Monday, January 31, 2005

Sudan: An American Dilemma

A commission established by U.N. Secretary-General Kofi Annan to investigate the situation in Darfur has recommended referral of the Sudanese government to the International Criminal Court. The commission's report alleges that crimes against humanity have been committed by members of the Sudanese government and military. However, the report stops short of calling the crimes being alleged "genocide."

The Security Council is expected to discuss the report tomorrow.

The American dilemma is this: On September 9, 2004, former Secretary of State Colin Powell told the Senate Foreign Relations Committee that "genocide has been committed in Darfur." Rather than taking action itself, the United States Government urged the United Nations to act. The completion of the U.N. commission's investigation brings the U.N. to the point of acting, but the course being recommended is prosecution through the International Criminal Court. The Bush Administration has pledged total non-cooperation with the ICC. Consequently, the United States must either back down and support (at least tacitly) the use of the ICC to prosecute Sudanese officials or argue that something more (or at least different) needs to be done. The latter course will put pressure on the Bush Administration to take action itself against what Secretary Powell called "genocide." That is something the Bush Administration clearly wants to avoid.

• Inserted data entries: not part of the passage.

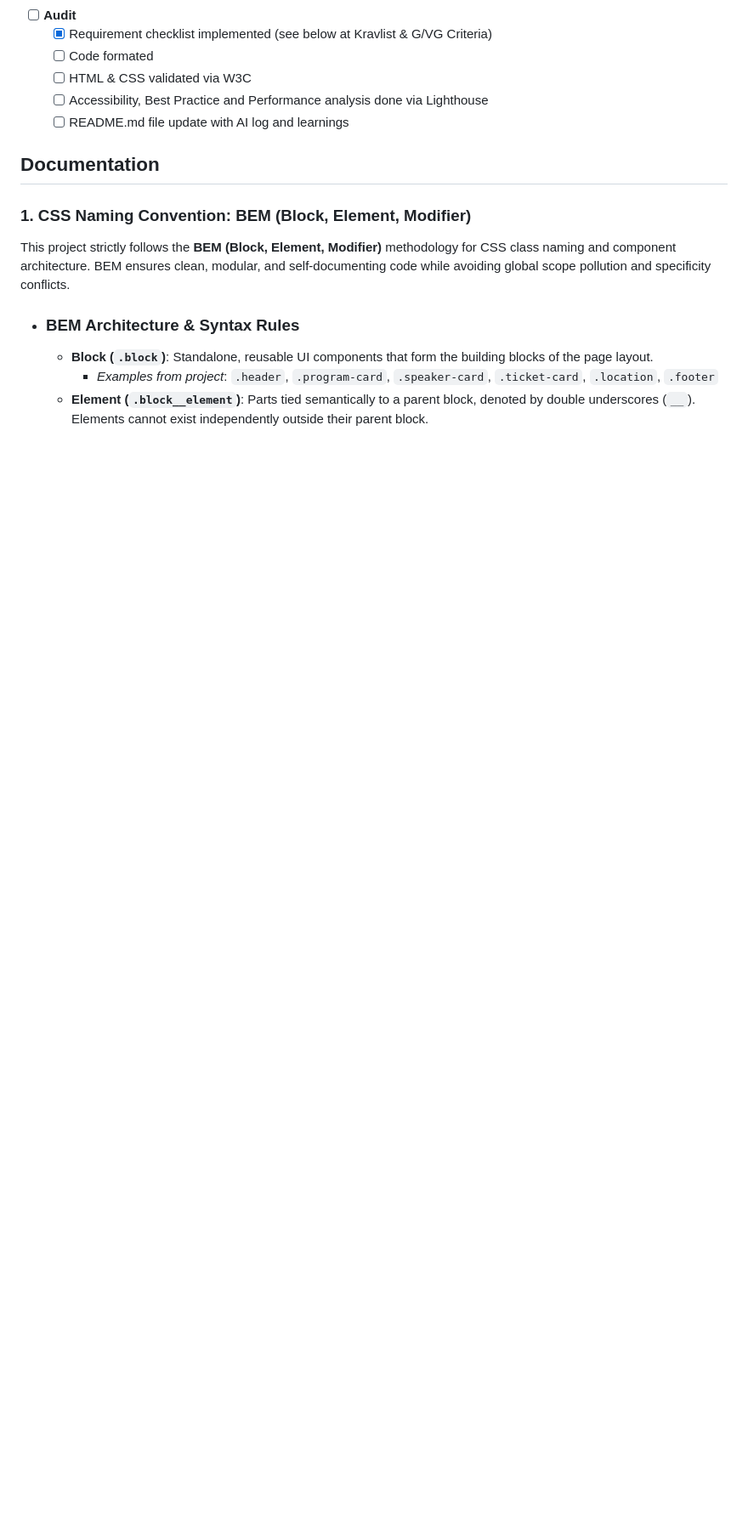
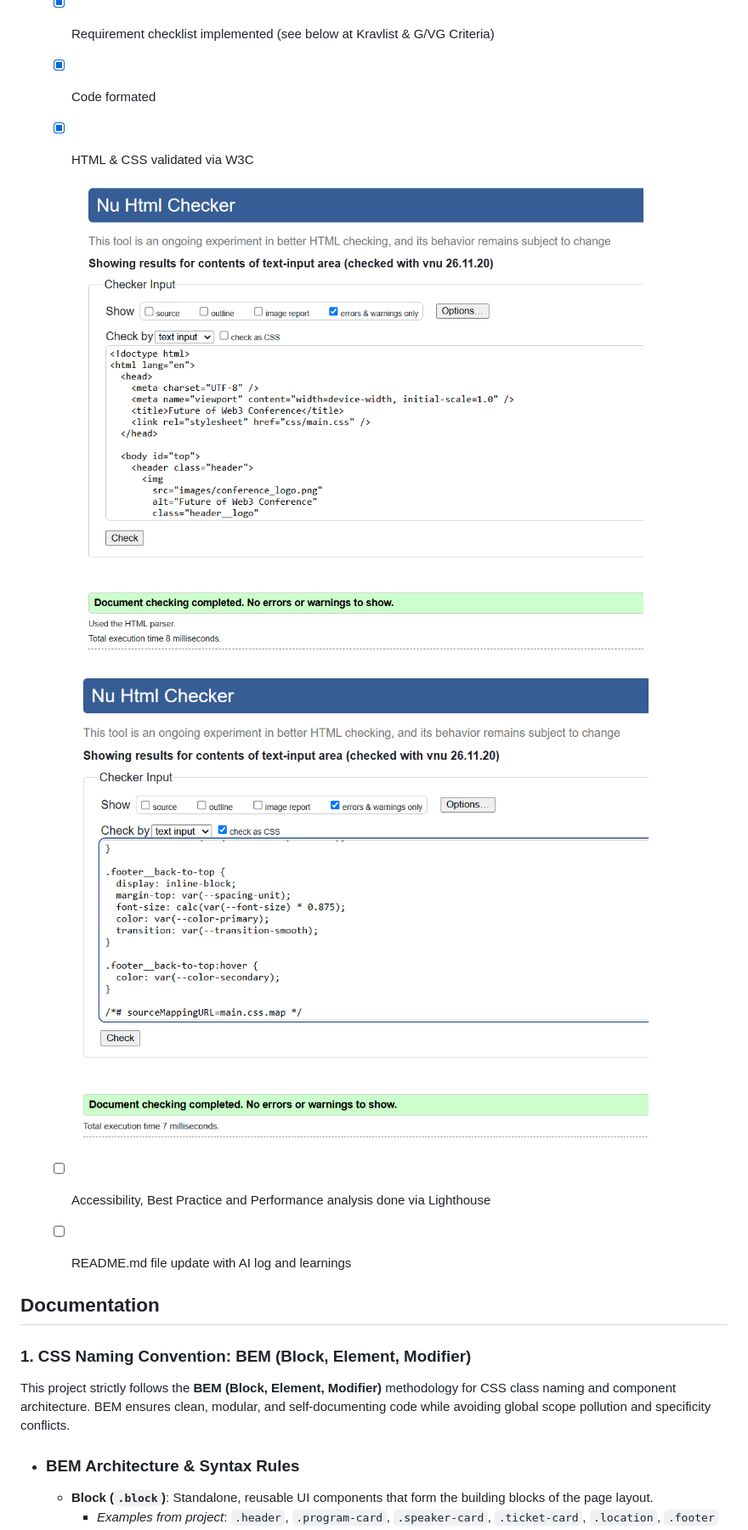
Before and after one commit to buzzekau/BCU26D_HTML-CSS_Inl2, a Markdown page: README.md, the part around the change. Shown at 85% size. Drawn GitHub-style; pictures changed too: images/CSS_validation.png (added), images/HTML_validation.png (added); blank space fills up the shorter version.

Commit message:
docs(README): update with validation screenshots

```diff
--- a/README.md
+++ b/README.md
@@ -36,8 +36,13 @@ A fictive "one-page" Web3 conference web page, with program, speaker overview, a
 
 - [ ] **Audit**
     - [x] Requirement checklist implemented (see below at Kravlist & G/VG Criteria)
-    - [ ] Code formated
-    - [ ] HTML & CSS validated via W3C
+    - [x] Code formated
+    - [x] HTML & CSS validated via W3C
+
+        ![Screenshot of HTML validation](images/HTML_validation.png)
+
+        ![Screenshot of CSS validation](images/CSS_validation.png)
+
     - [ ] Accessibility, Best Practice and Performance analysis done via Lighthouse
     - [ ] README.md file update with AI log and learnings
 
```
Also changed, not shown: 1 other file.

The obvious--but absolutely cynical--solution would be for the United States to block the effort to refer the allegations to the International Criminal Court while simultaneously failing to offer an alternative. But that couldn't possibly happen . . . could it?